- _Exercise_
Restate the data exactly as given and keep the pictures out.

Version difference data:
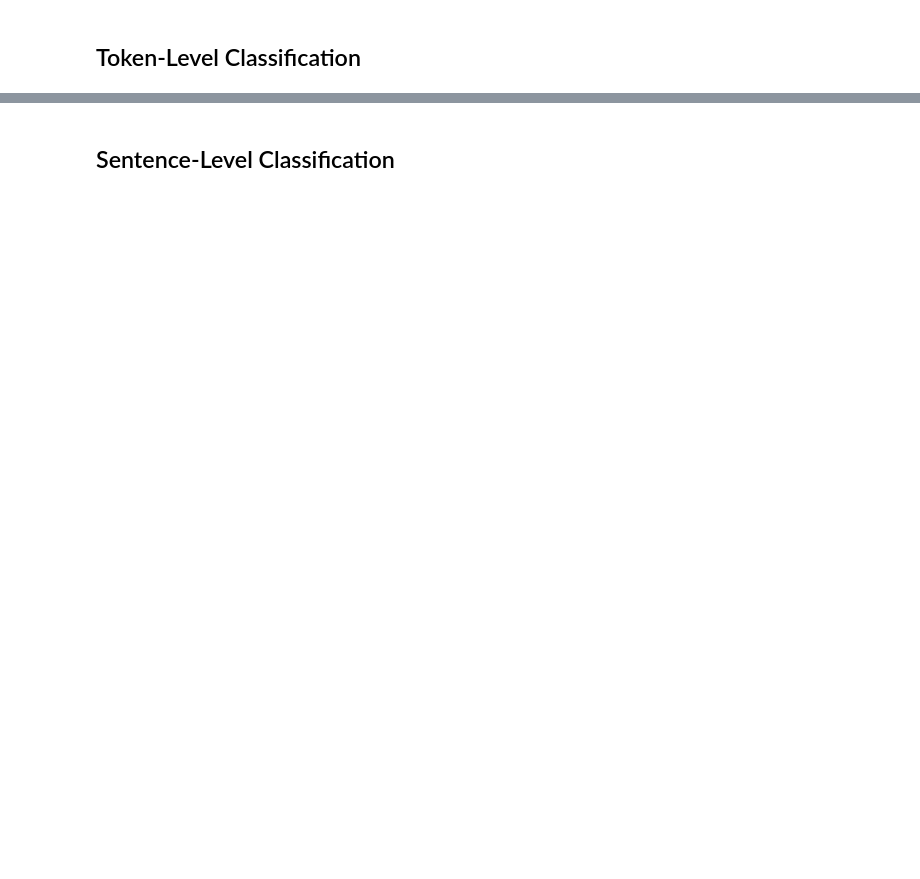
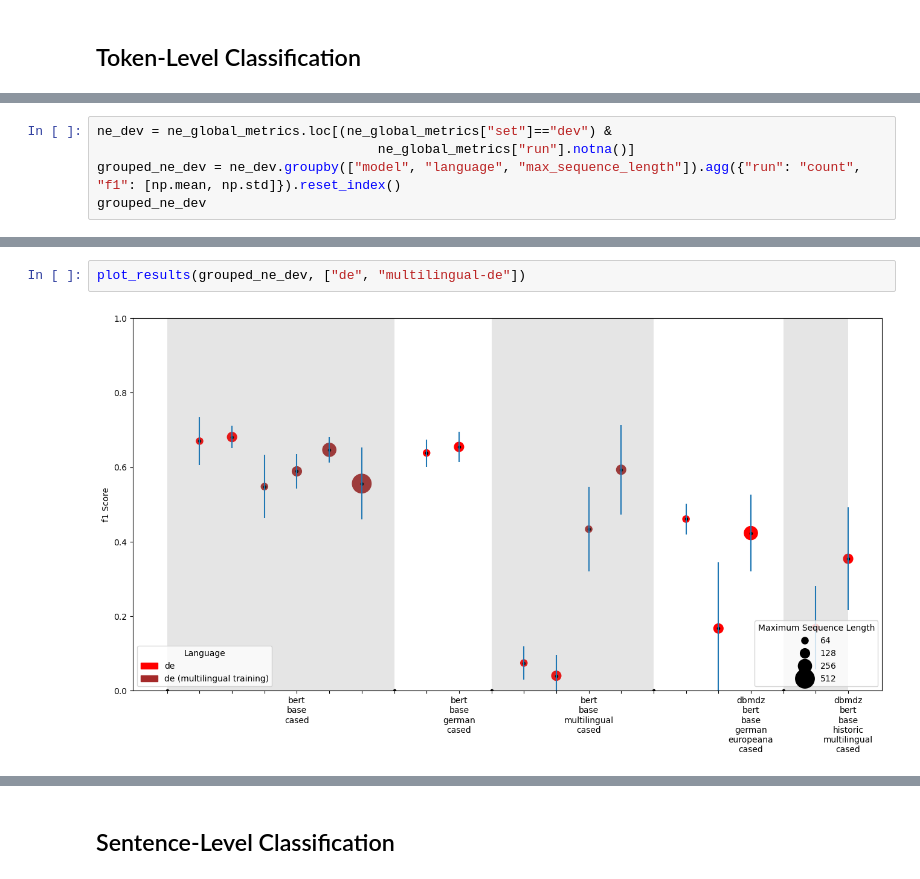
Before and after one commit to impresso/newsagency-classification, a Jupyter notebook: notebooks/model_evaluations.ipynb, the cells around one changed output, grey strips where cells are left out. Drawn from its saved outputs; the diff is of its cells as text; blank space fills up the shorter version.

```diff
--- a/notebooks/model_evaluations.ipynb
+++ b/notebooks/model_evaluations.ipynb
@@ -168,0 +284,5 @@ Was not able to get results for model: model_dbmdz_bert_base_historic_multilingu
+# %%
+ne_dev = ne_global_metrics.loc[(ne_global_metrics["set"]=="dev") &
+                                    ne_global_metrics["run"].notna()]
+grouped_ne_dev = ne_dev.groupby(["model", "language", "max_sequence_length"]).agg({"run": "count", "f1": [np.mean, np.std]}).reset_index()
+grouped_ne_dev
@@ -168,0 +308,4 @@ Was not able to get results for model: model_dbmdz_bert_base_historic_multilingu
+# %%
+plot_results(grouped_ne_dev, ["de", "multilingual-de"])
+# %% [output]
+[figure, added]
```
Also changed, not shown: parts of 54 cells of this notebook, 2 other files.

- _Exercise solution_
Before and after one commit to impresso/newsagency-classification, a Jupyter notebook: notebooks/model_evaluations.ipynb, the cells around one changed output, grey strips where cells are left out. Drawn from its saved outputs; the diff is of its cells as text; blank space fills up the shorter version.

```diff
--- a/notebooks/model_evaluations.ipynb
+++ b/notebooks/model_evaluations.ipynb
@@ -168,0 +284,5 @@ Was not able to get results for model: model_dbmdz_bert_base_historic_multilingu
+# %%
+ne_dev = ne_global_metrics.loc[(ne_global_metrics["set"]=="dev") &
+                                    ne_global_metrics["run"].notna()]
+grouped_ne_dev = ne_dev.groupby(["model", "language", "max_sequence_length"]).agg({"run": "count", "f1": [np.mean, np.std]}).reset_index()
+grouped_ne_dev
@@ -168,0 +308,4 @@ Was not able to get results for model: model_dbmdz_bert_base_historic_multilingu
+# %%
+plot_results(grouped_ne_dev, ["de", "multilingual-de"])
+# %% [output]
+[figure, added]
```
Also changed, not shown: parts of 54 cells of this notebook, 2 other files.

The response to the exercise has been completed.